( M) IN 1995, Jean- Dominique Bauby, the 43- year- old editor of French Elle magazine, was felled by a near- fatal stroke, leaving him physically immobilised while his brain remained aware of everything happening to and around him, a condition called lockedin syndrome. Sophisticated, urbane, talented, he responded by learning — grudgingly — to communicate by blinking his one good eye. With the help of a transcriber, he wrote a bestseller about his experiences. Julian Schnabel turned the book into this wonderful film. Diving Bell deserved its many accolades: Schnabel won best director at Cannes in 2007 and cinematographer Janusz Kaminski took the technical award. Strangely, they were overlooked at the Oscars. Ronald Harwood’s script is first rate, eschewing cheap sentiment, and Schnabel’s classy cast performs with great honesty. Mathieu Amalric plays Bauby, with Emmanuelle Seigner as his former wife. Marie- Josee Croze teaches him a new alphabet and Max von Sydow is Bauby’s aged father, also trapped in an unresponsive body. Imagery from nature, such as glacier ice crashing into the sea, symbolises Bauby’s interior life: the butterfly that allows him to escape from his painful, dead- weight body. Not long before the stroke, Bauby had dumped his wife and family for a younger model, and being paralysed doesn’t turn him into a saint, but Amalric makes him shine. In French, with subtitles.

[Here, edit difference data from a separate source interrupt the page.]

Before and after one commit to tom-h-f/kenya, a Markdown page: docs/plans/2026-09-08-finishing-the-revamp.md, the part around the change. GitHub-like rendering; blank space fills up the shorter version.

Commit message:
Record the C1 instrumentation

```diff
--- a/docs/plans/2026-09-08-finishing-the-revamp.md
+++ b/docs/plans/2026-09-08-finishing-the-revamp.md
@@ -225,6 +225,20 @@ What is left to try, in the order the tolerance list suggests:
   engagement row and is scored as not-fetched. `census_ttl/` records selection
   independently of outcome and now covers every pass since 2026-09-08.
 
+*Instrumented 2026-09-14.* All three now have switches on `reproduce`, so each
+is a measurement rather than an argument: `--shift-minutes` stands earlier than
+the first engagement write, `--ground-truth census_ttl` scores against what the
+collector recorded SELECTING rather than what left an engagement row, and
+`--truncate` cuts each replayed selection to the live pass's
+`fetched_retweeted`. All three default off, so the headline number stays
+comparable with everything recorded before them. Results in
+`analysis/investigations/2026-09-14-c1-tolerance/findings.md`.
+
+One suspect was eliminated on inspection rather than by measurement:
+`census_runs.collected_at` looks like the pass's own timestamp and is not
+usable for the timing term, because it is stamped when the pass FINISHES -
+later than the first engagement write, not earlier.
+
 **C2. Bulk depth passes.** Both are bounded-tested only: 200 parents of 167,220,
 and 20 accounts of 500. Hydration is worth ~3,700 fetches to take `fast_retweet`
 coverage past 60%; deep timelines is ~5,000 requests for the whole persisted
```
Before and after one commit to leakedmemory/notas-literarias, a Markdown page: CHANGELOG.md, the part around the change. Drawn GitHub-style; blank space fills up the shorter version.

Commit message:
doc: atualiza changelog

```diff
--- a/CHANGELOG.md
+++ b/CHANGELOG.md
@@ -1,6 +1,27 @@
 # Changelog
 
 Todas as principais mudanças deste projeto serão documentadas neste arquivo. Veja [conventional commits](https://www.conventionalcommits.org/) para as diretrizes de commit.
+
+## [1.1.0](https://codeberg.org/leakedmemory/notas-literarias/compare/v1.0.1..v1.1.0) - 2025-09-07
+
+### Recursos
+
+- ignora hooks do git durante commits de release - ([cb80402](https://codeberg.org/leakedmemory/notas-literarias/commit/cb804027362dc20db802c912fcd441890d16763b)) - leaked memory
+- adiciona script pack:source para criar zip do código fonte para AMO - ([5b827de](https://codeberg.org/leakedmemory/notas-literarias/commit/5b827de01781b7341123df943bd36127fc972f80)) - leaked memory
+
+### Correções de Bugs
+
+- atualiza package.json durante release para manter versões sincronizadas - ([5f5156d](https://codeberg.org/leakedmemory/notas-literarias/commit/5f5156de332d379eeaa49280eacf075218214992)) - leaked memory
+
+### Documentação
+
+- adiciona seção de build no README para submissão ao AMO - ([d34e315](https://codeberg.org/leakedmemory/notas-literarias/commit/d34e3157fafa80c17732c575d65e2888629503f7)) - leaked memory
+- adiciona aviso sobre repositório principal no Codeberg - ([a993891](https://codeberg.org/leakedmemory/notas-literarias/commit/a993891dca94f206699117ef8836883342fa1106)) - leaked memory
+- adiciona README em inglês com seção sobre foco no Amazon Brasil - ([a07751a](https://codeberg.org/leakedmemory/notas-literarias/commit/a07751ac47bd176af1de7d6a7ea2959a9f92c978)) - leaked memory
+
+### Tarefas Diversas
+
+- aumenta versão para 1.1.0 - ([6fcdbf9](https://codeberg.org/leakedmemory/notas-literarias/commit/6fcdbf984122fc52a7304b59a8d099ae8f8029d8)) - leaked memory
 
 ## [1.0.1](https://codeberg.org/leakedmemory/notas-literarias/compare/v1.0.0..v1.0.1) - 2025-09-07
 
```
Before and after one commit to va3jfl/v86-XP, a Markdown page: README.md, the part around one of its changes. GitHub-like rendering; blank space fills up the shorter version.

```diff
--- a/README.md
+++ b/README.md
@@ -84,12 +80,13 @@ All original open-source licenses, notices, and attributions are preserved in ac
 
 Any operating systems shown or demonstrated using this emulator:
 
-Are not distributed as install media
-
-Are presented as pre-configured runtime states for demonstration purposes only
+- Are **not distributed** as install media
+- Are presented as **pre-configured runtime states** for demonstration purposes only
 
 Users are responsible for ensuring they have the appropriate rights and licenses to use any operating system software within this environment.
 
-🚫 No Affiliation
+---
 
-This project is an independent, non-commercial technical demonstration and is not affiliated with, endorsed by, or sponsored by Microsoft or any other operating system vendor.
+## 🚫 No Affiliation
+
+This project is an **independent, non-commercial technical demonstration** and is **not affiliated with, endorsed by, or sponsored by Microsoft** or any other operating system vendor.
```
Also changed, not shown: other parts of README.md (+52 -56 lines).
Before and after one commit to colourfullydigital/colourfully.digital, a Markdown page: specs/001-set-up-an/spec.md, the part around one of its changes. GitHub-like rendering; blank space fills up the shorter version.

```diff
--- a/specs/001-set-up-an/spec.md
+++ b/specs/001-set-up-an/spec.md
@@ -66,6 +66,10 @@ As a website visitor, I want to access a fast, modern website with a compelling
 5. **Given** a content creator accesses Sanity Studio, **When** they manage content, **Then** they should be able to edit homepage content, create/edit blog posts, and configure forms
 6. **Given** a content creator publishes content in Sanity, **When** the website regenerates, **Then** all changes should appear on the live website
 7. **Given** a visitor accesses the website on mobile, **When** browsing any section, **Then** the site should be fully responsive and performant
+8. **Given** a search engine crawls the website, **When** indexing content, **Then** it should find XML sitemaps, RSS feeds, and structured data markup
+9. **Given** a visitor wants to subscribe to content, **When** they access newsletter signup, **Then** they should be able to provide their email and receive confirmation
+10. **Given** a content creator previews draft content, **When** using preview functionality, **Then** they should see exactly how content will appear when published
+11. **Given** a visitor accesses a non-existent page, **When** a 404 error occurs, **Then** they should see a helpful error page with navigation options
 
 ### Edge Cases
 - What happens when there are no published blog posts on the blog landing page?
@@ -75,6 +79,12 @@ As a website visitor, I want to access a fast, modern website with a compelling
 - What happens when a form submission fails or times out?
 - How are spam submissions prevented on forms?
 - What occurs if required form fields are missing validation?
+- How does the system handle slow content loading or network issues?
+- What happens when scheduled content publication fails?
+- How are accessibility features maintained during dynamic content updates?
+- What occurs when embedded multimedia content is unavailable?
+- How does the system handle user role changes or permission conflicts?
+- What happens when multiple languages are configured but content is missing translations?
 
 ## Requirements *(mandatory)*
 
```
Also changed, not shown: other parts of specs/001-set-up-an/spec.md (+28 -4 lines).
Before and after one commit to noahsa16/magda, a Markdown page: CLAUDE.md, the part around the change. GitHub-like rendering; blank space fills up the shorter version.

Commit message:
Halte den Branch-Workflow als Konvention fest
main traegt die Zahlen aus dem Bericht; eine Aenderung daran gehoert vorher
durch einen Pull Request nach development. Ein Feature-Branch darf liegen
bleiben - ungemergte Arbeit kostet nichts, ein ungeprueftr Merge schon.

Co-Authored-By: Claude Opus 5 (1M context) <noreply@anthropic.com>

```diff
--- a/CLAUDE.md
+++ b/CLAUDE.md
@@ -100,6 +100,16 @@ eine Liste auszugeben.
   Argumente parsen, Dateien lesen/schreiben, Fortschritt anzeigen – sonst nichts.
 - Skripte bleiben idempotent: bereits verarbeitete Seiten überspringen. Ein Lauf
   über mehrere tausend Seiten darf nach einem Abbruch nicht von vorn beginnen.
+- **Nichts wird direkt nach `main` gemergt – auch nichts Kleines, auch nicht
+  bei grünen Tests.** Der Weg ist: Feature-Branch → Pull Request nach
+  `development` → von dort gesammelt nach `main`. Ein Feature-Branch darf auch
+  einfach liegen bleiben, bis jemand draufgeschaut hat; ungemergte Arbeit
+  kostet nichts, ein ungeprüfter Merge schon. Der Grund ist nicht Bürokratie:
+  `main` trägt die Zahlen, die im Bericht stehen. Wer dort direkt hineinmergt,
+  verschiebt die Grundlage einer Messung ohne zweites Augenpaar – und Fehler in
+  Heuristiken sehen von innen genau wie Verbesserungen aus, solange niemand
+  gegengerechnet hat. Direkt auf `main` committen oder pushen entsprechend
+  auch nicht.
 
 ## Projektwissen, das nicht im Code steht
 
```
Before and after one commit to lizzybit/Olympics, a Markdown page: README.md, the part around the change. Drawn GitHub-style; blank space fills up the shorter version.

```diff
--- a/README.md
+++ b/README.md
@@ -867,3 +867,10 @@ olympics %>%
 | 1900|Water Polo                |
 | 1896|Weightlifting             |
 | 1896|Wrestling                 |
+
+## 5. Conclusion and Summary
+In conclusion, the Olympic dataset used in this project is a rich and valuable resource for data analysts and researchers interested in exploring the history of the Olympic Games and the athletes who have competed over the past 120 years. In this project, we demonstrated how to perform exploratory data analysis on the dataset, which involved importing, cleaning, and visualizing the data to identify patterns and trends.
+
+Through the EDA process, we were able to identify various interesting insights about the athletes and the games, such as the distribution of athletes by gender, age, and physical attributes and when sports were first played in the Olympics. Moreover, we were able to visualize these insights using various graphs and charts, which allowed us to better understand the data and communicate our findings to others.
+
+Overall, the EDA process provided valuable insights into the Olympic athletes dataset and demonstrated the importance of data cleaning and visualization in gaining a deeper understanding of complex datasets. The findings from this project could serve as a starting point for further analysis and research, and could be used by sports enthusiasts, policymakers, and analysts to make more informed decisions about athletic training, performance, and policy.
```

Rosalie Higson EXTRAS: Commentaries; featurettes
Icon ( 112 minutes) $ 39.95